Rebeka Fanti and Manisha Yadav, are two graduate students at SGC who always seemed to have a curiosity about understanding the intricacies of the world.
“One vivid childhood memory takes me back to my grandfather's farm, where I found myself fascinated by the process of chickens laying eggs and witnessing the transformation into adorable chicks. Fortunately, my journey was guided by exceptional biology teachers during my middle and high school years, individuals who played a pivotal role in nurturing and sustaining my innate curiosity.”
Rebeka received a bachelor’s degree in biotechnology and an MSc in Genetics and Molecular Biology from UNICAMP, Brazil where she worked on developing a target-based small-molecule drug screening platform in live bacteria.
She joined SGC-Toronto as a PhD student under the co-supervision of Dr. Aled Edwards and Dr. Rachel Harding. “I am presently engaged with the Huntington’s disease research team, where our primary focus revolves around investigating the structural characteristics of the Huntingtin protein (HTT) and its functions within the cell. My efforts are specifically directed towards the development of tools aimed at studying the biological functions of the Huntingtin protein.”
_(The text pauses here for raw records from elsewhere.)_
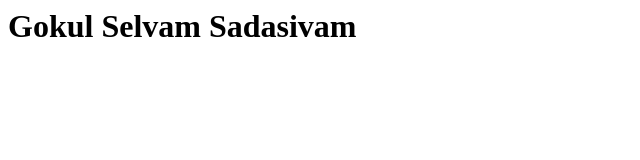
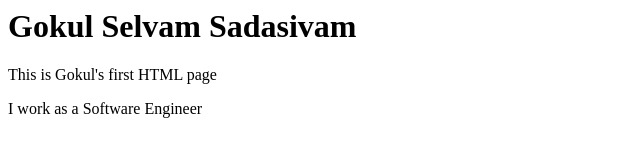
Before and after one commit to contactgokul/contactgokul.github.io, a plain HTML site: page index.html in a window 1280 px wide. Shown: the whole page, without its empty margins (0-640 px from the left). Drawn offline with Linux system fonts and the light colour scheme.

Commit message:
Update index.html

```diff
--- a/index.html
+++ b/index.html
@@ -5,4 +5,7 @@
 </head>
   <body>
 	  <h1>Gokul Selvam Sadasivam</h1>
+	   <p>This is Gokul's first HTML page</p>
+  	   <p>I work as a Software Engineer</p>
   </body>
+</html>
```
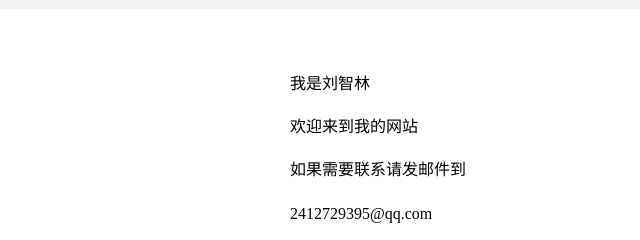
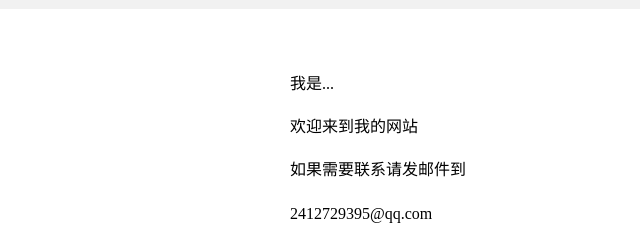
Before and after one commit to lzlzhxlzy/Re01, a plain HTML site: page index.html in a window 1280 px wide. Shown: the part 155-395 px from the top of the page, 0-640 px from the left. Drawn offline with Linux system fonts and the light colour scheme.

Commit message:
Update index.html

```diff
--- a/index.html
+++ b/index.html
@@ -26,7 +26,7 @@
       line-height: 1.7;
       display:block
     ">
-      <p>我是刘智林</p>
+      <p>我是...</p>
       <p>欢迎来到我的网站</p>
       <p>如果需要联系请发邮件到</p>
       <p>2412729395@qq.com</p>
```
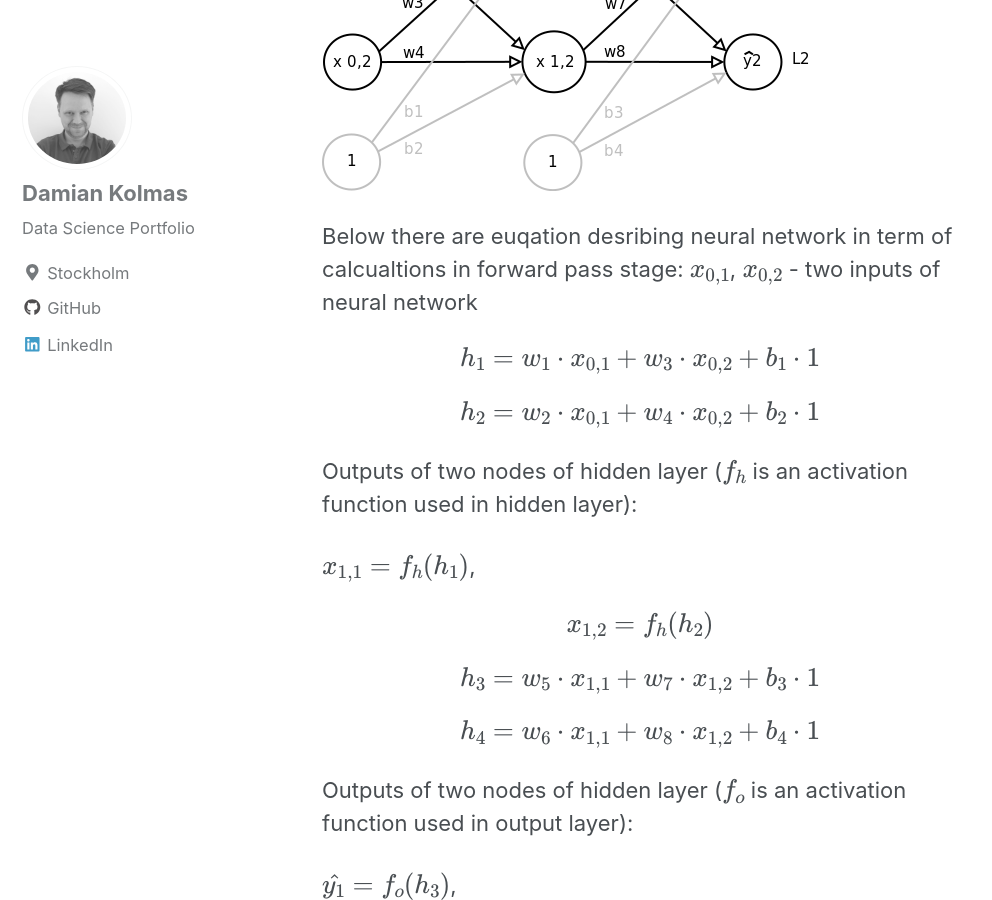
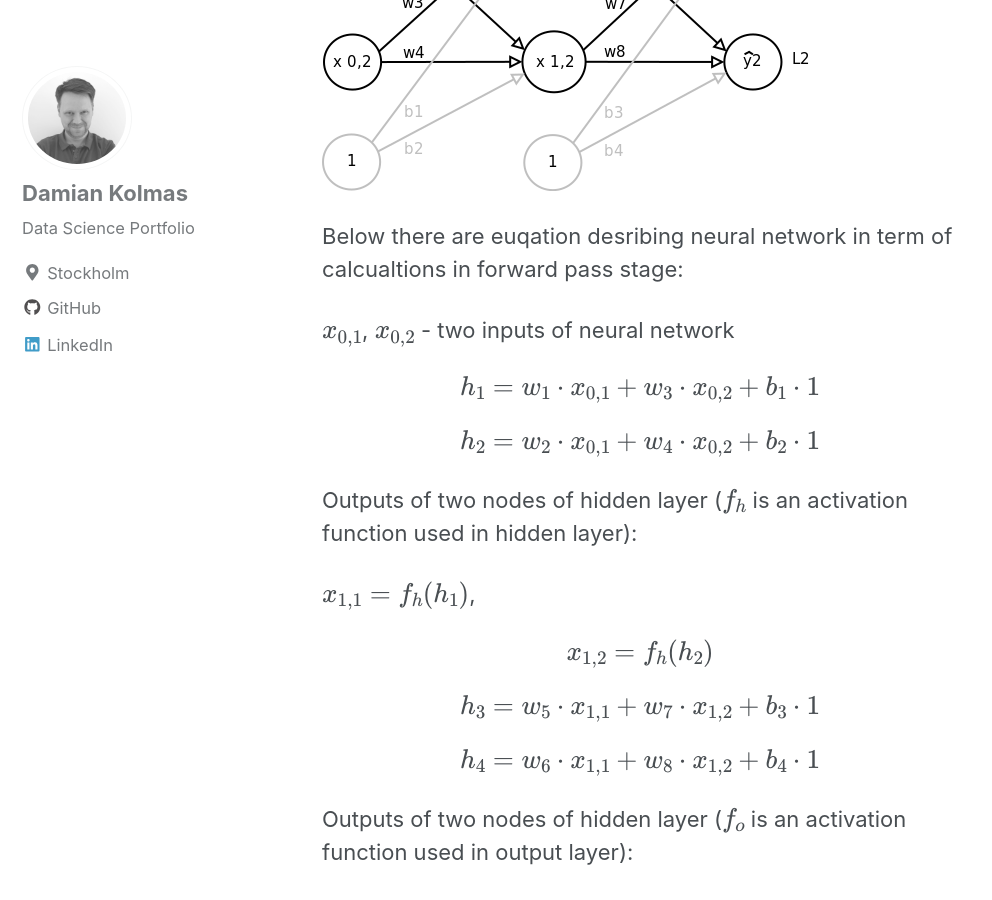
Before and after one commit to DKolmas/DKolmas.github.io, a Jekyll site: the page built from _posts/2019-03-29-Backpropagation-Algorithm-Explained.md, in a window 1280 px wide and 900 px high, scrolled down 772 px. Shown: the whole window, without its empty margins (0-992 px from the left). Built offline with Jekyll 4.4.1, drawn with Linux system fonts in a browser that asks for light colours; cached includes are drawn as plain includes; formulas are drawn with MathJax 3.

Commit message:
another update

```diff
--- a/_posts/2019-03-29-Backpropagation-Algorithm-Explained.md
+++ b/_posts/2019-03-29-Backpropagation-Algorithm-Explained.md
@@ -15,7 +15,8 @@ First, let's have assumption about Neural Network. It is simple network with two
 
 ![image](/images/Simple_NN_01.png)
 
-Below there are euqation desribing neural network in term of calcualtions in forward pass stage:
+Below there are euqation desribing neural network in term of calcualtions in forward pass stage: $$\\$$
+
 $$ x_{0,1}$$, $$x_{0,2} $$ - two inputs of neural network
 
 $$ h_1 = w_1 \cdot x_{0,1} + w_3 \cdot x_{0,2} + b_1 \cdot 1 $$
```
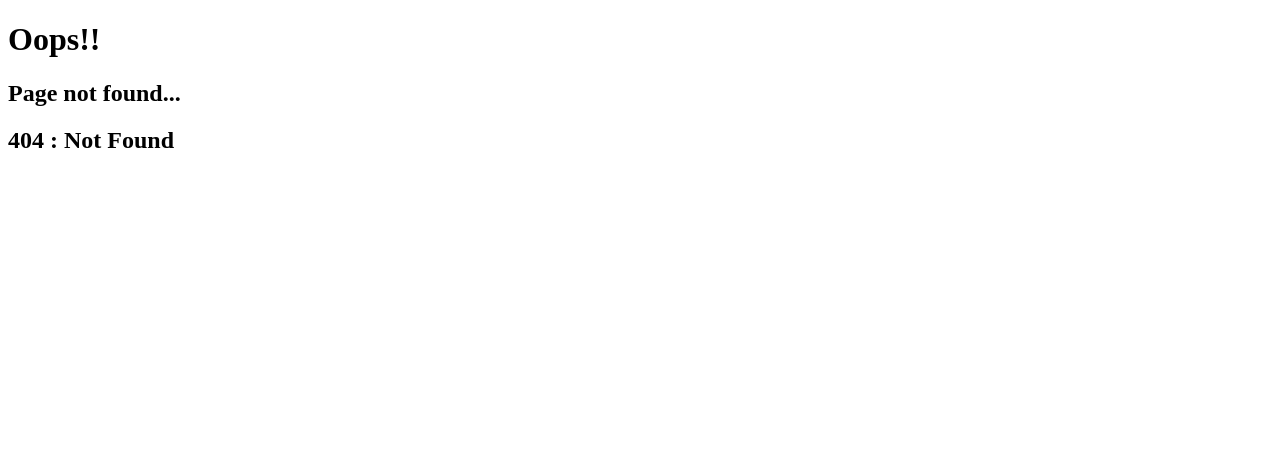
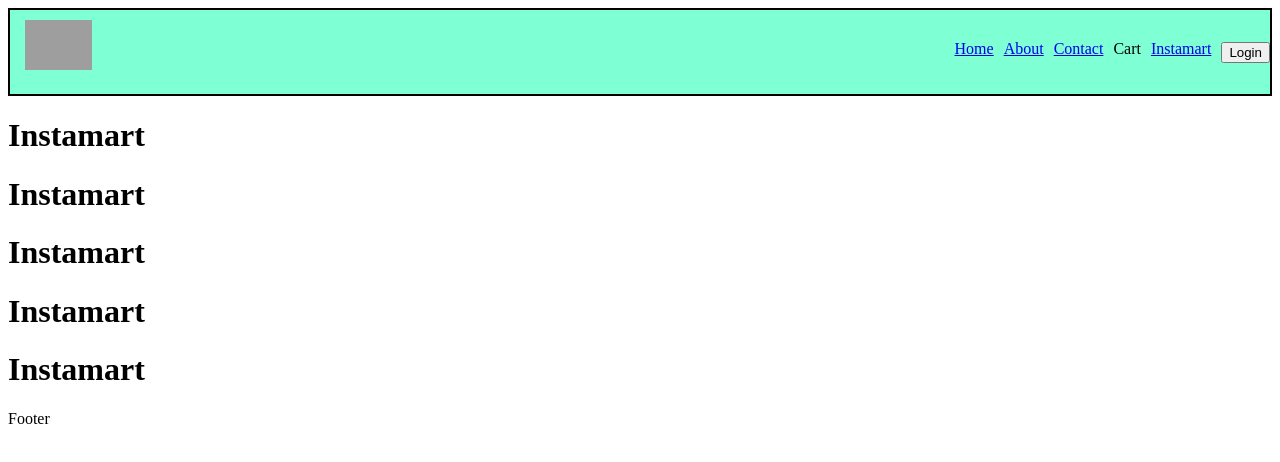
Before and after one commit to Shilpa-Sharma118/Food-ordering-app, a React (Vite) app: page /instamart in a window 1280 px wide. Before the commit this address had no page. Shown: the top 462 px of the page. Built offline with nearby package versions, Linux system fonts and the light colour scheme; grey boxes are pictures that could not be loaded.

Commit message:
lazy loading on Instamart

```diff
--- a/src/App.jsx
+++ b/src/App.jsx
@@ -1,4 +1,4 @@
-import React from "react";
+import React, { lazy, Suspense } from "react";
 import ReactDOM from "react-dom/client";
 import "./App.scss";
 import Body from "./components/Body";
@@ -10,6 +10,11 @@ import Error from "./components/Error";
 import Contact from "./components/Contact";
 import RestrauntMenu from "./components/RestrauntMenu";
 import Profile from "./components/Profile";
+//import Instamart from "./components/Instamart";
+
+//Lazy loading of instamart
+//Upon Demand Loading -> upon render -> suspend loading
+const Instamart = lazy(() => import("./components/Instamart"));
 
 const FoodApp = () => {
   return (
@@ -45,6 +50,14 @@ const AppRouter = createBrowserRouter([
       },
       { path: "/contact", element: <Contact /> },
       { path: "/restaurant/:id", element: <RestrauntMenu /> },
+      {
+        path: "/instamart",
+        element: (
+          <Suspense>
+            <Instamart />
+          </Suspense>
+        ),
+      },
     ],
   },
 ]);
--- a/src/components/Header.jsx
+++ b/src/components/Header.jsx
@@ -20,6 +20,9 @@ const Header = () => {
           <Link to="/contact">Contact</Link>
         </span>
         <span>Cart</span>
+        <span>
+          <Link to="/instamart">Instamart</Link>
+        </span>
         {isLoggedIn ? (
           <button className="log-btn" onClick={() => setIsLoggedIn(false)}>
             Logout
--- /dev/null
+++ b/src/components/Instamart.jsx
@@ -0,0 +1,15 @@
+import React from "react";
+
+const Instamart = () => {
+  return (
+    <div>
+      <h1>Instamart</h1>
+      <h1>Instamart</h1>
+      <h1>Instamart</h1>
+      <h1>Instamart</h1>
+      <h1>Instamart</h1>
+    </div>
+  );
+};
+
+export default Instamart;
```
Another great enthusiast in deciphering the mysteries of Huntington’s disease is Manisha Yadav. Manisha is a 4th-year Ph.D. candidate at the SGC-Toronto, working under the guidance of Dr. Cheryl H. Arrowsmith. As part of her graduate studies, she is investigating the interaction of the Huntingtin protein with nucleic acids.
“Although the structure of HTT with its interacting partner HAP40 has been resolved, the functions of both wild-type and mutant HTT, and the mechanisms by which mutant huntingtin leads to neuronal cell death, remain incompletely understood”, she explains. “We know HTT protein is implicated in nucleic acid-mediated processes, regulating transcription and translation, but evidence for their direct interaction is limited.”
Working in a field that has remained unexplored presents both challenges and excitement. As Manisha highlights, it’s a learning journey that offers her the opportunity to get familiarized with different techniques. “I am bringing together novel findings obtained from my research/experiments to unveil the functional and structural intricacies of HTT in Huntington’s disease. Currently, I am undergoing training in cryo-EM to unravel the complexities of HTT-RNA complexes, adding an additional layer of depth to our exploration.”
Research staff as the bedrock of SGC.
The career journey of Dr. Magdalena Szewczyk Illustrates the opportunities for growth and development the SGC offers not only to the trainees but also to the research staff. These individuals are recognized as the foundational pillars of SGC, pivotal to its success across its research sites.
Magda developed a profound love for biology from an early age. Growing up with one of the experts who created and developed criminology practices in Poland, she also became fascinated with criminology. “Looking up to my father and his career, I decided to combine these two passions and become a forensic scientist.”, she shares. “However, during my studies in Poland and Canada, I realized my real passion is molecular biology, which is a hotbed of groundbreaking discoveries and advancements.”
Magda is a Senior Research Associate in the Cell Biology group at the SGC-Toronto, where she mostly focuses on proteins regulating the ubiquitin system epigenetic mechanisms. “I am responsible for the development of cellular assays to test the target engagement of compounds in cells as well as compound cellular characterization and functional target investigation.”
These stories reflect the individual achievements and the role of SGC in cultivating an environment where women can excel in STEM. But it’s only the beginning!
Stay tuned for our upcoming feature, where we delve deeper into the experiences of these remarkable scientists, exploring their insights on the challenges faced by women in academia, the role of mentorship in their career trajectory, and how SGC supports women in STEM.